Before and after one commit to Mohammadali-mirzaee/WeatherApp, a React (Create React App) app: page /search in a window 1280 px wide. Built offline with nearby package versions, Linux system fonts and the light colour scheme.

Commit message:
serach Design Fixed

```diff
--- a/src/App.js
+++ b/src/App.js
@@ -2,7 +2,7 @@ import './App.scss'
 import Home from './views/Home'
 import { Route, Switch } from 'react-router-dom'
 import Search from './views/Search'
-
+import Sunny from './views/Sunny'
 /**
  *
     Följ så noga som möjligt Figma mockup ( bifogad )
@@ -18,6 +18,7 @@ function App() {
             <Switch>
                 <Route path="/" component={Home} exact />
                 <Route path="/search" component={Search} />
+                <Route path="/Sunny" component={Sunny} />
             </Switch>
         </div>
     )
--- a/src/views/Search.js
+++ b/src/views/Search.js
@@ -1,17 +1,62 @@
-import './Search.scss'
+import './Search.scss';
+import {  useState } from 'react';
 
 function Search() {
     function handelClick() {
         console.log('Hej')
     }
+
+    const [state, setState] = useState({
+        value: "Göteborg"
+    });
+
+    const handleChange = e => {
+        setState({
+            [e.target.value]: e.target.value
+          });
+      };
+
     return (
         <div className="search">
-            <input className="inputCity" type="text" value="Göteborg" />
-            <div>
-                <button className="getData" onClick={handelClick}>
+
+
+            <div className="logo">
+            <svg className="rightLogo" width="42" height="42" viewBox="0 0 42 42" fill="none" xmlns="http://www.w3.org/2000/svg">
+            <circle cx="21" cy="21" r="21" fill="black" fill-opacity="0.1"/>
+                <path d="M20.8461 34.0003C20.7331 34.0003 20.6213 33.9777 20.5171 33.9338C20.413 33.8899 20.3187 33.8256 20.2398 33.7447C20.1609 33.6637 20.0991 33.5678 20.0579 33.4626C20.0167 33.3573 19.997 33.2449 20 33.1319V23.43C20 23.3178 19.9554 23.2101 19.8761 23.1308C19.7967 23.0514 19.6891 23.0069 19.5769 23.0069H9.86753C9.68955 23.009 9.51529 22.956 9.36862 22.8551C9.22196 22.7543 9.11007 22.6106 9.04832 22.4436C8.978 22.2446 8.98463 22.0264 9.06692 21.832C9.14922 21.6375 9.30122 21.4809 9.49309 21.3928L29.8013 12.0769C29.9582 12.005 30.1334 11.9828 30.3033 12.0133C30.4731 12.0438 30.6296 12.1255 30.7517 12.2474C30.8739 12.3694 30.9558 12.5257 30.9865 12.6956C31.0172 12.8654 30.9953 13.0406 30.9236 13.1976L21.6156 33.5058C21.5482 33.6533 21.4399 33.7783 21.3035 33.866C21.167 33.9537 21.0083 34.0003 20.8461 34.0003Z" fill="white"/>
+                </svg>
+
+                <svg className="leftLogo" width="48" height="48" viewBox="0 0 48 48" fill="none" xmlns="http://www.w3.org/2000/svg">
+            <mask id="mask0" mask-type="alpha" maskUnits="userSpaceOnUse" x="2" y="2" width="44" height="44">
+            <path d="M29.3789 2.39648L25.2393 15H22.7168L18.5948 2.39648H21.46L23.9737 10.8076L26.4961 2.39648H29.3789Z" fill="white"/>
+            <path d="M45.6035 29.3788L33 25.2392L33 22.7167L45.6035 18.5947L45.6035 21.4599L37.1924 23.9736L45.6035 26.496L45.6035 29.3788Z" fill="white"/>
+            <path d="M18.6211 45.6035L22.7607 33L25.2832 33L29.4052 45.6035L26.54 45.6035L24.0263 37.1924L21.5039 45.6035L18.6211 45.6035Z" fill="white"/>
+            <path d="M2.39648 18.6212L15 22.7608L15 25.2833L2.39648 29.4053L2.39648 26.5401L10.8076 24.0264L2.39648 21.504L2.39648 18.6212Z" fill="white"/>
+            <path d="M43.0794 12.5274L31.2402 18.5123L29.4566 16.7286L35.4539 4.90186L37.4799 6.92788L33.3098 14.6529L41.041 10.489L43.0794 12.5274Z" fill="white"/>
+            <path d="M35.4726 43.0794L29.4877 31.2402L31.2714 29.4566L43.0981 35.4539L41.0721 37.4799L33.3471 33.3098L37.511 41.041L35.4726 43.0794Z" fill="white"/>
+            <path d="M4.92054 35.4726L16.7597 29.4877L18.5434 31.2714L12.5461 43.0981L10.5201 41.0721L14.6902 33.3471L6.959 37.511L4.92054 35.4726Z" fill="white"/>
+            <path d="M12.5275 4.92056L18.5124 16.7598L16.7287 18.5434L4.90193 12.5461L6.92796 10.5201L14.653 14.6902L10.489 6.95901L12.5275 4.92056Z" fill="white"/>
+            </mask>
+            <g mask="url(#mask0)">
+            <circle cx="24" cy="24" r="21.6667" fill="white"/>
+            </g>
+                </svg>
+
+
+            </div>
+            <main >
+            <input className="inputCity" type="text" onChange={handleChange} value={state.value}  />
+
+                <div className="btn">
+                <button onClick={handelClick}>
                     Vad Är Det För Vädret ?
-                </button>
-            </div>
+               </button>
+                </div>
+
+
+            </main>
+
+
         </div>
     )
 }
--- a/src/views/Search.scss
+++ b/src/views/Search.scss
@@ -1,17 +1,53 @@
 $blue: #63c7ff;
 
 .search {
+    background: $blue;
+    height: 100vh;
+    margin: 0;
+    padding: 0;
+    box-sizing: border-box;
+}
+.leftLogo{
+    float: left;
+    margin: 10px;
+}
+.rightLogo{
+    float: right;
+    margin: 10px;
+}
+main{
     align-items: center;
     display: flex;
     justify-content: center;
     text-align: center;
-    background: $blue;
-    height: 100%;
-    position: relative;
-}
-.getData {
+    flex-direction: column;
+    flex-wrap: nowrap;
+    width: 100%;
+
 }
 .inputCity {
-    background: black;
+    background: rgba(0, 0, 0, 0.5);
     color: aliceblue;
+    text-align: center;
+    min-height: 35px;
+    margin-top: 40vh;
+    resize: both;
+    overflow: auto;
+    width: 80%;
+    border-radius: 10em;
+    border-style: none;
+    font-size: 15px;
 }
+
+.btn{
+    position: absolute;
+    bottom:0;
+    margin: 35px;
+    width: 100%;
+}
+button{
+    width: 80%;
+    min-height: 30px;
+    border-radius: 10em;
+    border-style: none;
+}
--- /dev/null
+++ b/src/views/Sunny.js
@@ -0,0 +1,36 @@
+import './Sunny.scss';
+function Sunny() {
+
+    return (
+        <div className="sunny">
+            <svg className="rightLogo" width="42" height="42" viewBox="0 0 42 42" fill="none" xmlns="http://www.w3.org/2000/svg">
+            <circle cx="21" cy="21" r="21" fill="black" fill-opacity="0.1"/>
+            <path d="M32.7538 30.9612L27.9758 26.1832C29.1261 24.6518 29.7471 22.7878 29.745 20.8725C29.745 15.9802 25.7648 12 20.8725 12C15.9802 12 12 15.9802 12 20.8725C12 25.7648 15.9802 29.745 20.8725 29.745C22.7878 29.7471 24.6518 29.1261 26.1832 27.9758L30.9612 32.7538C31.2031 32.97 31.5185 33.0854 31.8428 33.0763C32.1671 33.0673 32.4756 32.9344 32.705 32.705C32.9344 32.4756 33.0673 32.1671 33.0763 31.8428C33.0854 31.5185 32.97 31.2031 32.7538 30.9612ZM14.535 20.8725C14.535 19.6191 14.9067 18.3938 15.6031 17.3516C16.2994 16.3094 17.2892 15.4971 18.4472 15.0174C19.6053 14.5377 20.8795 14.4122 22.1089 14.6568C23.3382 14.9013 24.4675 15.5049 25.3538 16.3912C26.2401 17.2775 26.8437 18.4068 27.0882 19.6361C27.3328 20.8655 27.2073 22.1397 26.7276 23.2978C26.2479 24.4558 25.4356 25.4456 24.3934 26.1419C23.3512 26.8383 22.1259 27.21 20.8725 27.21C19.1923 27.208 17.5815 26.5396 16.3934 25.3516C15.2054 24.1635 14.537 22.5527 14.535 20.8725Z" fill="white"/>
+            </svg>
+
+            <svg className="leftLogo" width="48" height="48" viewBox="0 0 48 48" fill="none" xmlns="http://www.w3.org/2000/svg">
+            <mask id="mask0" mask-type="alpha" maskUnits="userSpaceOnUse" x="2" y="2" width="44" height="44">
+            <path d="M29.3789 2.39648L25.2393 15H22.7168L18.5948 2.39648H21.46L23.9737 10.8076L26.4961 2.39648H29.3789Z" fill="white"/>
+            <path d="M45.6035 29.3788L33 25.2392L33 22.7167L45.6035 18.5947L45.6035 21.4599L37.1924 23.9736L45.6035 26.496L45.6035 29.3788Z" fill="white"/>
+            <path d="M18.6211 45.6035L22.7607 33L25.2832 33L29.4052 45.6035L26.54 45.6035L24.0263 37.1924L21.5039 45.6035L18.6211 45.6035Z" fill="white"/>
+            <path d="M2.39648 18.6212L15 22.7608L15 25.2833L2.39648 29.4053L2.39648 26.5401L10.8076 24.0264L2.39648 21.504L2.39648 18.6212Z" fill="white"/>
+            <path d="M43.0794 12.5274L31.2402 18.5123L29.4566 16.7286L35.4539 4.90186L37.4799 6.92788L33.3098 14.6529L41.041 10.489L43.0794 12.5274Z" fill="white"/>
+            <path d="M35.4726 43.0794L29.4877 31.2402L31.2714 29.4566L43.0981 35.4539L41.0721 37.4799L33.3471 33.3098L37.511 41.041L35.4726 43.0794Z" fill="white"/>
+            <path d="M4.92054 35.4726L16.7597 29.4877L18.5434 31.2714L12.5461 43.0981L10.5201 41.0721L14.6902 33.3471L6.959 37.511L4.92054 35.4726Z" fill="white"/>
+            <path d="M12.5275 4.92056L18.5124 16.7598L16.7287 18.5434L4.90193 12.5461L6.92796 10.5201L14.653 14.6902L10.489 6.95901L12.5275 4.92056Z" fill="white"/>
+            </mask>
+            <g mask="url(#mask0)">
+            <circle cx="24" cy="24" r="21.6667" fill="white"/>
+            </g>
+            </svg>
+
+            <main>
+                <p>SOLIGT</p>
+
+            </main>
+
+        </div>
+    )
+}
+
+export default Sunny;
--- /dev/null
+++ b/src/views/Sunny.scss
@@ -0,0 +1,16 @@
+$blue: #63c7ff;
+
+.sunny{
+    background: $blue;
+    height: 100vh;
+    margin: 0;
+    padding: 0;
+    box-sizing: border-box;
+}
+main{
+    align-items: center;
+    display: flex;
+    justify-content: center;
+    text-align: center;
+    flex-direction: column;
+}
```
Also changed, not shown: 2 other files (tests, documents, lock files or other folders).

| What the exercise asks |
Search the records for the word "component" and return every line that holds it.

| Written solution |
                 <Route path="/" component={Home} exact />
                 <Route path="/search" component={Search} />
+                <Route path="/Sunny" component={Sunny} />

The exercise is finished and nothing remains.